A member of the Virginia Tech 1,000-point club, Tere Williams finished her career with 1,750 points, ranking second on the school’s all-time scoring list. Williams earned 1999 Associated Press Honorable Mention All-American recognition and was a 1998 Women’s Basketball News Service Freshman All-American. The 1998 Atlantic 10 Conference Co-Rookie of the Year, Williams was twice named to the All-Atlantic 10 Conference first team (1999, 2000) and to the second team (1998) on one occasion. Williams, who was part of the Hokies’ 350th program win, an 81-39 victory over Rhode Island on Jan. 6, 2000, collected All-Big East second team honors in 2001. She is Tech’s career leader in field goals made (694), field goal percentage (.550) and rebounds (853), and led her Hokies’ squad in both scoring and rebounding all four years. Williams was the first Virginia Tech player to be drafted by the WNBA as she was selected in the third round of the 2001 Draft by the Phoenix Mercury. She played professionally in Austria, Ecuador, Israel, Russia and Spain. Williams is currently employed as a sales representative for MSR, a company manufacturing mobile hydraulic stages for events, while pursuing a career as a professional singer.

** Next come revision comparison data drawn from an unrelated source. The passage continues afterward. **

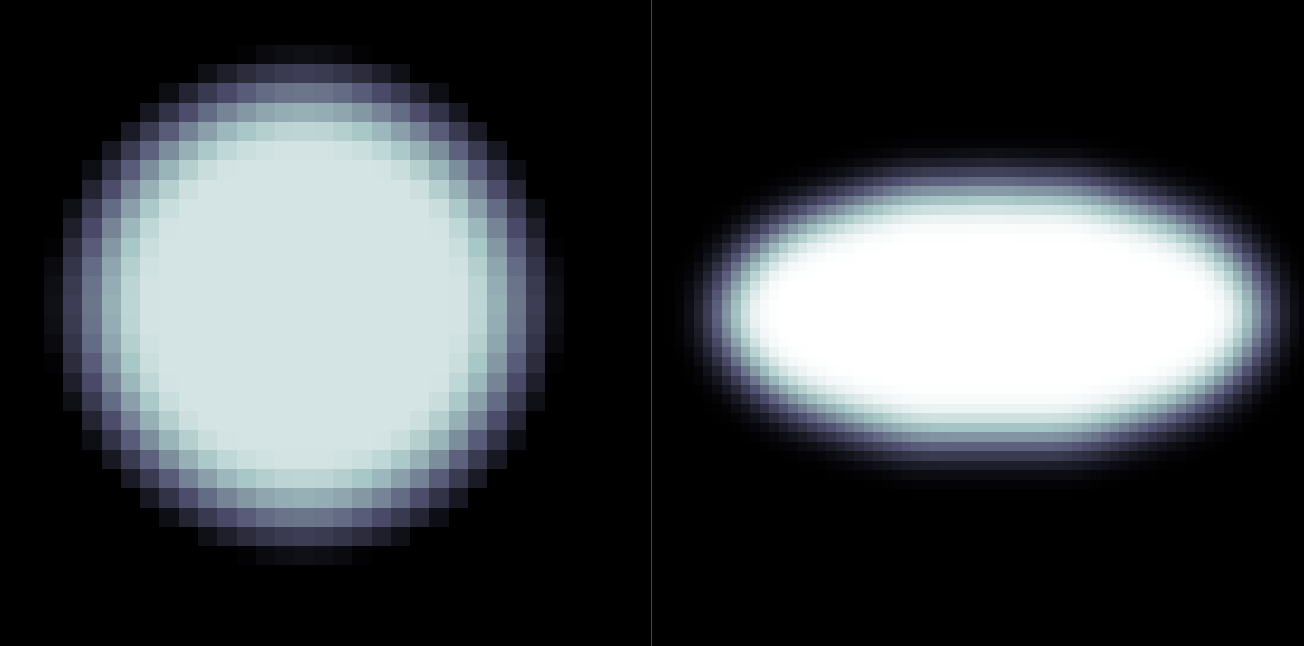
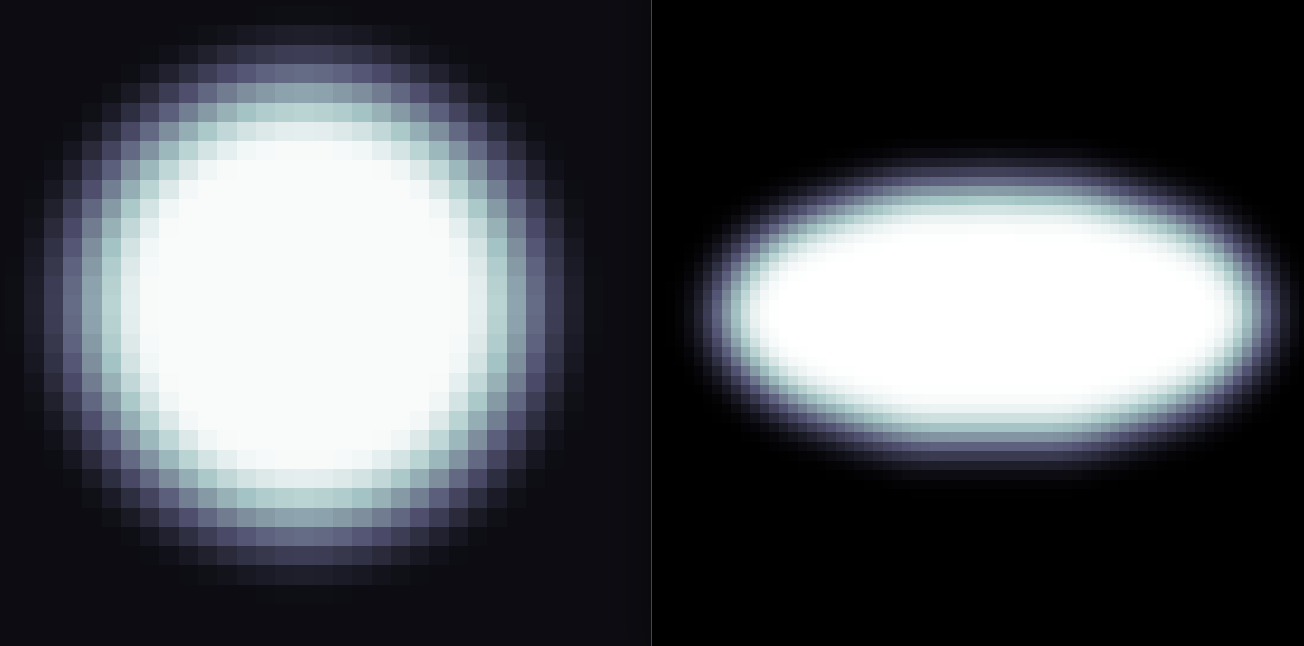
make circ window match better; clarify need for sparkle-off PSF

Changed region(s): [[0.0, 0.031, 0.4601, 0.9288]]

diff --git a/observers/reduction/sparkles.rst b/observers/reduction/sparkles.rst
@@ -26,7 +26,8 @@ Steps to consider when recording data with artificial speckles
     #. For sparkles, try to optimize amplitude (i.e. brightness) so they are both visible in unsats in a reasonable amount of time
        but do not overwhelm the sats.
     #. For sparkles with the coronagraph, consider taking `unsats` with the sparkles both on and off to allow subtracting the Airy
-       pattern and diffraction spike structure.  When the sparkles are at 45 degrees they land on the spikes.
+       pattern and diffraction spike structure.  For example, when the sparkles are at 45 degrees they land on the spikes which
+       are not present in a coronagraphic image, resulting in differences in the speckle background which could bias the cross-correlation.
     #. Consider taking unsats frequently during a long observation.  Due to WFS camera drifts and general alignment drifts
        the PSF changes over time, as do conditions and resulting AO performance.  The speckles themselves could also
        change shape due to ADC problems. Anecodotally, Strehl ratio is always lowest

WAKE FOREST – Barbara Durham (1981-84)
Barbara Durham became the second member of Wake Forest’s 1,000-point club with a career total of 1,203 points. Durham led the Demon Deacons in scoring for the 1980-81 season (13 ppg) and in rebounding in 1979-80 with an average of 9.4 per game. She topped all Deacons in free throw percentage in back-to-back seasons (1979-80: .763 & 1980-81: .766). She currently ranks sixth in the Wake Forest record books in single-season rebounding with 244 (1979-80) and ranks fifth in single-season rebounding for the same season (9.4 pg). Durham’s 21-rebound outing against Duke in November, 1979, ranks as the second-best single-game performance in school history. She recorded three games with 30 or more points (30 vs. Catawba on Feb. 4, 1980, 32 vs. Appalachian State on Jan. 18, 1982, 32 vs. Winston-Salem State on Nov. 20, 1979). Durham also registered a facility record for Reynolds Gymnasium with a 17-rebound performance vs. Catawba during the Feb. 4, 1980 game.